I don’t know why, but today, I had this odd flashback to a deal I negotiated for an (IT) client a few years ago.
Basically, they were unhappy with the service that a supplier had given them, and wanted compensation. They thought that somewhere between £10-20,000 would be reasonable.
I was asked to represent them in the meeting with the supplier. We held this at my client’s office, and there was a member of the client’s finance team, briefed to initially back me up no matter how outrageous I got (but to step in to over-rule me at the second meeting if it looked like we were approaching an agreement, but needed a concession.) The supplier had, likewise, sent in a couple of people.
So, based on a client’s expectation of £10-20k, I decided to ask for ten times that. I asked for £210,000 in refunds.
I don’t want to make it sound too maverick – this wasn’t an “off-the-cuff” figure. Instead, I had about 150 individual documents as backup, and a spreadsheet summarising the work that this supplier had done, referencing the documents, and detailing how I’d arrived at the figure of £210,000.
The supplier was, to put it mildly, a bit surprised. We spent about 20 minutes going through my calculations. All the time, I “kept congruent” – I stayed calm and professional, and acted as if asking for £210k was completely reasonable.
After that 20 minutes, they asked if they could “have time to concur”, so the client’s finance manager and I said that we would pop out of the meeting room for 10 minutes and get coffees. We went downstairs to the next floor, and at the bottom of the stairs, the finance manager burst out laughing. “I can’t believe you did that, Mark” she said, tears rolling down her eyes.
We went back in, and the supplier had a counter-proposal. They would agree to £150,000 of the concession in cash, disputed £10,000 of the calculation, and offered to make up the additional £50,000 in credits against future services. (This was a smart move on their part – it meant that my client would be locked into still using them.)
Now our turn to confer. Important lesson here – despite the fact that the cash element alone of the offer on the table was over seven times what my client had been expecting, we were NOT going to accept straight away. Instead, we asked for permission to pop downstairs, and present their offer to the client’s FD. As you might imagine, he was more than happy, but also understood the importance of making the other party believe that they’ve won. He agreed PROVIDED that a cheque for the funds was issued that day.

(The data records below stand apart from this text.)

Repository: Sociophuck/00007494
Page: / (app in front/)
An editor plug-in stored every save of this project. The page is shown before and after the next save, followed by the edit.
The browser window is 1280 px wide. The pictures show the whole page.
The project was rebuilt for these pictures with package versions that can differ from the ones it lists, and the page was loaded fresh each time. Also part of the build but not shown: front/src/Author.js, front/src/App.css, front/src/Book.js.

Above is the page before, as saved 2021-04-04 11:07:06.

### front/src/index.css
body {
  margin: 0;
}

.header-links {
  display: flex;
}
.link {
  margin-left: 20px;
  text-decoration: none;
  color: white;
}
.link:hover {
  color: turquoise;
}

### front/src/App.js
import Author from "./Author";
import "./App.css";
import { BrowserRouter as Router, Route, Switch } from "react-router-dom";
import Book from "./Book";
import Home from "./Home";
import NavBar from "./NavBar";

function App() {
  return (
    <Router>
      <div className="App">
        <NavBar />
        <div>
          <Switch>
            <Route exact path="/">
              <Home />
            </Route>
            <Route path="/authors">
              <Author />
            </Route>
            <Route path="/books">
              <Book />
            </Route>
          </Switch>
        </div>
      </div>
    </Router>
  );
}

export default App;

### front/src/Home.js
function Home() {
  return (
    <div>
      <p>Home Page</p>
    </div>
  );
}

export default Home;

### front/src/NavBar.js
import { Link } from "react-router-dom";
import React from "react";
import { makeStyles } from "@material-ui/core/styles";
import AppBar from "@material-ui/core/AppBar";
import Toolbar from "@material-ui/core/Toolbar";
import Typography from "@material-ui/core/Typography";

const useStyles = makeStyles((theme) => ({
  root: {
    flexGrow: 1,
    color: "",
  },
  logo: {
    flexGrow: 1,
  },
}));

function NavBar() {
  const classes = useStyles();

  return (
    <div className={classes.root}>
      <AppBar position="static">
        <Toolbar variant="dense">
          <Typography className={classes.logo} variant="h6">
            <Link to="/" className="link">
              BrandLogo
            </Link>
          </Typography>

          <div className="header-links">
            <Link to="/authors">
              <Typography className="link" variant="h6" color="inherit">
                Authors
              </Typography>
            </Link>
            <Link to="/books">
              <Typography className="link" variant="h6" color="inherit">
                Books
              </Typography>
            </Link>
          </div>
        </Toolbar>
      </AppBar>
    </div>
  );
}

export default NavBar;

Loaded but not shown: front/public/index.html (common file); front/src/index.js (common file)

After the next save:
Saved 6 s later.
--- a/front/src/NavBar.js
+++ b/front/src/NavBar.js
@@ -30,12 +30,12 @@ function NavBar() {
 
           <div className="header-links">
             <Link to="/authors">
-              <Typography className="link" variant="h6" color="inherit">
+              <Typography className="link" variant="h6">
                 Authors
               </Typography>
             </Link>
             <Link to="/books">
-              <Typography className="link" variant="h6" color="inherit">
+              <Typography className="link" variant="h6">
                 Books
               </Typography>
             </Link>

We went back upstairs with the offer, which was accepted, and a courier and the cheque arrived that afternoon.
Several important negotiation lessons there:
- Match the sizes of your teams
- Feel free to make an “outrageous” opening offer – you never know what they’re expecting
- Never present yourself as the ultimate decision maker. Always leave yourself room to be over-ruled (in either direction.)
.. but most importantly:
- Act confidently. Make sure that you DON’T act nervously, or as if you feel you are making an insulting offer. Always act as if you feel you are asking for something entirely reasonable.